This ever-expanding reference list provides background on a diverse spectrum of illustrators across time, cultures, and artistic styles.
Best-known for his "New Yorker" covers and animation characters.
One of the premier fantasy artists of his generation, he co-created "The Spiderwick Chronicles."
Illustrated Americans in everyday activities.
Successful commerical illustrator and founder of the Famous Artists School.
Illustrator, painter, and leader of the American Modernist movement.
Powerful 20th century American illustrator, painter and teacher.
Animator and character designer for Hanna-Barbera, MGM, Warner Bros., and Ruby-Spears.
One of the most famous pin-up artists of the 20th Century.
Illustrator who created art for American magazines, as well as portraits and Western scenes.
Possessed a superb sense for composition and detail.
Author of the Eisner Award-winning graphic novel memoir, "Mom's Cancer."
German-born American illustrator and marine painter.
Known for showing beautiful American women wearing high fashion.
Flagg created the iconic World War I poster, "I Want YOU for the U.S. Army."
Mid-century American illustrator who pioneered an individual style despite working in a male-dominated field.
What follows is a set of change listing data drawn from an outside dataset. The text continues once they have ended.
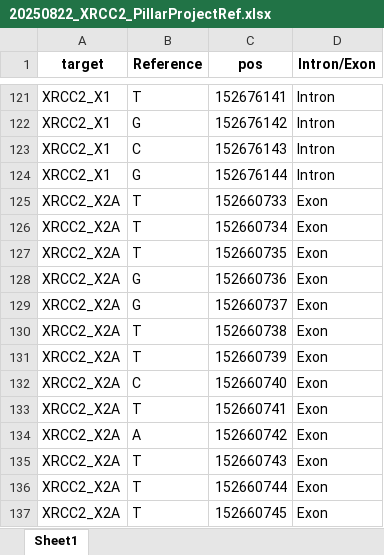
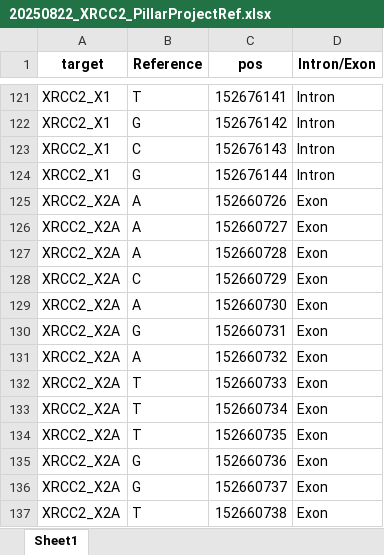
Before and after one commit to ivanw314/BARD1_SGE_analysis, an Excel workbook: Data/SNV_filtering_inputs/PillarProject_filtering/XRCC2/20250822_XRCC2_PillarProjectRef.xlsx, sheet Sheet1, drawn as a sheet; only a part is shown, gaps mark what is left out; the shorter side is filled out with more unchanged rows; values as stored, in another font and other column widths than the file's, no borders; the diff names each change by its address in the sheet, - before the commit and + after, or states it on an @@ line.

```diff
--- a/Data/SNV_filtering_inputs/PillarProject_filtering/XRCC2/20250822_XRCC2_PillarProjectRef.xlsx (sheet Sheet1)
+++ b/Data/SNV_filtering_inputs/PillarProject_filtering/XRCC2/20250822_XRCC2_PillarProjectRef.xlsx (sheet Sheet1)
+row 125: XRCC2_X2A | A | 152660726 | Exon
+row 126: XRCC2_X2A | A | 152660727 | Exon
+row 127: XRCC2_X2A | A | 152660728 | Exon
+row 128: XRCC2_X2A | C | 152660729 | Exon
+row 129: XRCC2_X2A | A | 152660730 | Exon
+row 130: XRCC2_X2A | G | 152660731 | Exon
+row 131: XRCC2_X2A | A | 152660732 | Exon
```
Also changed, not shown: Data/SNV_filtering_inputs/PillarProject_filtering/CTCF/20250822_CTCF_PillarProjectRef.xlsx, Data/SNV_filtering_inputs/PillarProject_filtering/PALB2/20250822_PALB2_PillarProjectRef.xlsx, 35 other files.
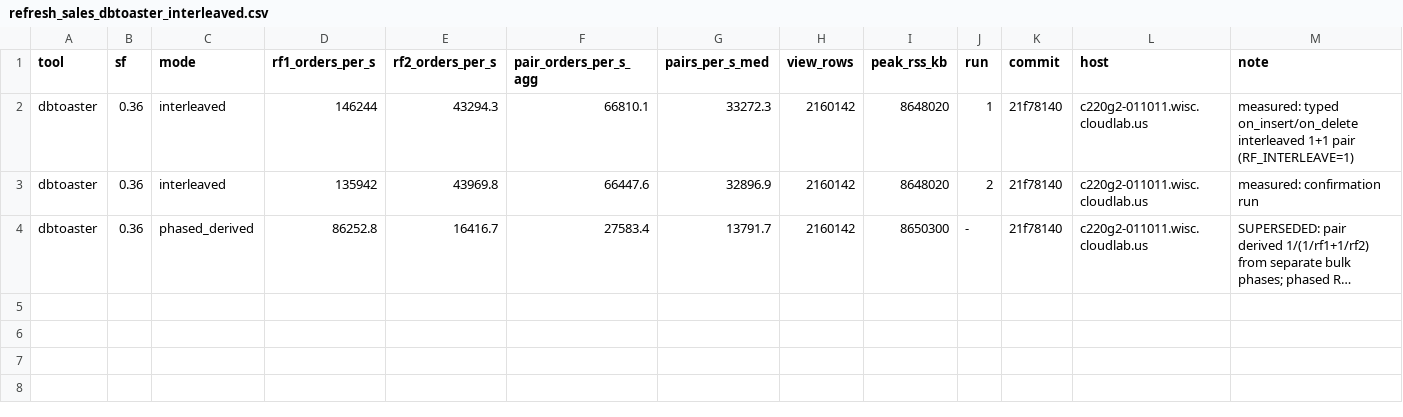
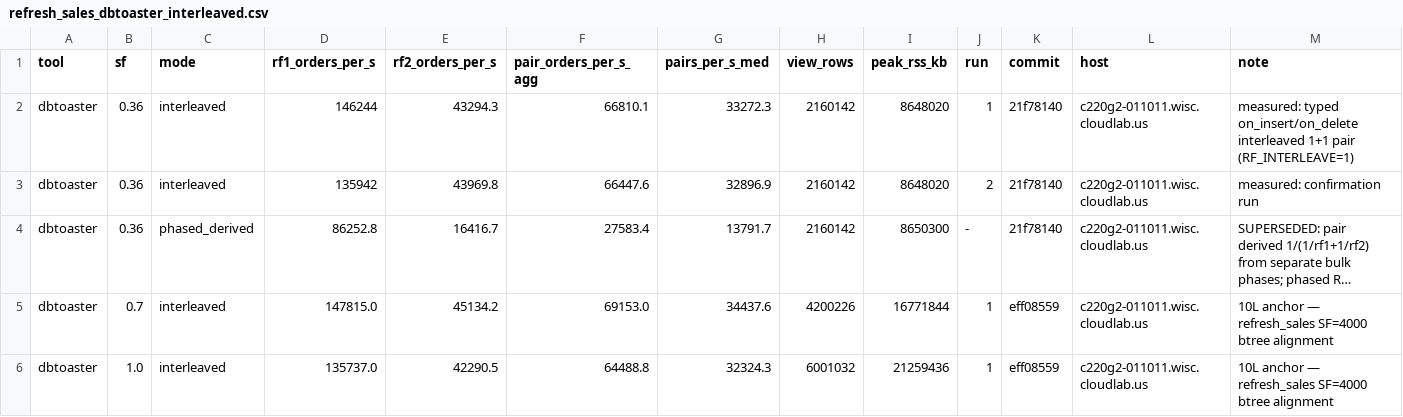
Before and after one commit to alicia-lyu/leanstore, a CSV file: paper-data/2026-05-24-dbtoaster/summary/refresh_sales_dbtoaster_interleaved.csv, drawn as a sheet; long unchanged cells end in …; the diff names each change by its address in the sheet, - before the commit and + after, or states it on an @@ line.

```diff
--- a/paper-data/2026-05-24-dbtoaster/summary/refresh_sales_dbtoaster_interleaved.csv
+++ b/paper-data/2026-05-24-dbtoaster/summary/refresh_sales_dbtoaster_interleaved.csv
+row 5: dbtoaster | 0.7 | interleaved | 147815.0 | 45134.2 | 69153.0 | 34437.6 | 4200226 | 16771844 | 1 | eff08559 | c220g2-011011.wisc.cloudlab.us | 10L anchor — refresh_sales SF=4000 btree alignment
+row 6: dbtoaster | 1.0 | interleaved | 135737.0 | 42290.5 | 64488.8 | 32324.3 | 6001032 | 21259436 | 1 | eff08559 | c220g2-011011.wisc.cloudlab.us | 10L anchor — refresh_sales SF=4000 btree alignment
```
Also changed, not shown: 3 other files.
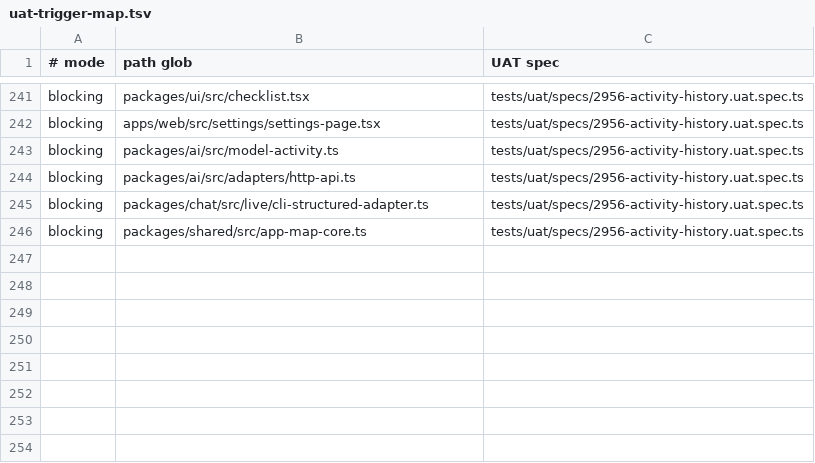
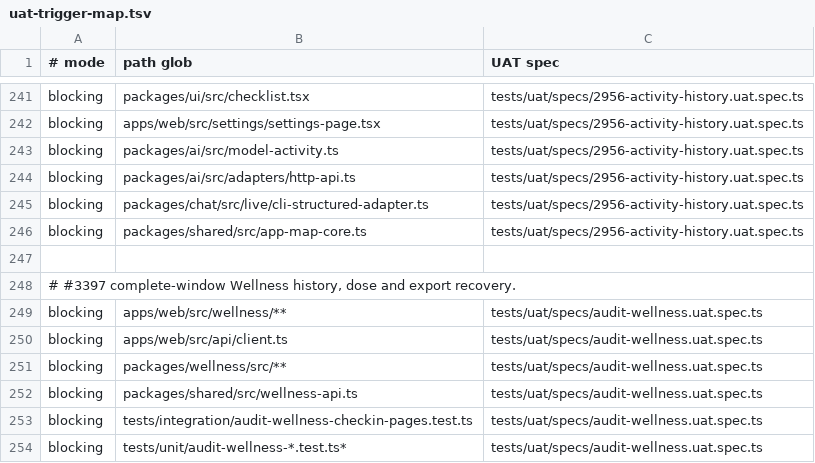
Before and after one commit to motioneso/moss, a TSV file: .claude/skills/coordinate/uat-trigger-map.tsv, drawn as a sheet; only a part is shown, gaps mark what is left out.

Commit message:
fix(wellness): recover complete history, dose and export journeys (#3397)
Reviewed and typed local 86260f46094aa21cc258a40a58dda4ba35d5b114
Exact tree a644d8fa384b23694423bedfb997a52774e48302
Account-separated dose recovery, complete selected-window reads and actual export expiry.

```diff
--- a/.claude/skills/coordinate/uat-trigger-map.tsv
+++ b/.claude/skills/coordinate/uat-trigger-map.tsv
@@ -246 +246,9 @@ blocking	packages/chat/src/live/cli-structured-adapter.ts	tests/uat/specs/2956-a
 blocking	packages/shared/src/app-map-core.ts	tests/uat/specs/2956-activity-history.uat.spec.ts
+
+# #3397 complete-window Wellness history, dose and export recovery.
+blocking	apps/web/src/wellness/**	tests/uat/specs/audit-wellness.uat.spec.ts
+blocking	apps/web/src/api/client.ts	tests/uat/specs/audit-wellness.uat.spec.ts
+blocking	packages/wellness/src/**	tests/uat/specs/audit-wellness.uat.spec.ts
+blocking	packages/shared/src/wellness-api.ts	tests/uat/specs/audit-wellness.uat.spec.ts
+blocking	tests/integration/audit-wellness-checkin-pages.test.ts	tests/uat/specs/audit-wellness.uat.spec.ts
+blocking	tests/unit/audit-wellness-*.test.ts*	tests/uat/specs/audit-wellness.uat.spec.ts
```
Also changed, not shown: 23 other files.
Creator of the first political cartoon published in an American newspaper.
Illustrator of 20th-century rural America and sporting scenes, namely hunting and fishing.
His "Gibson Girl" influenced the style of the modern American woman in the late 1800s.
Part of the first generation of the Ashcan School.
Known for his comic drawings for "Puck."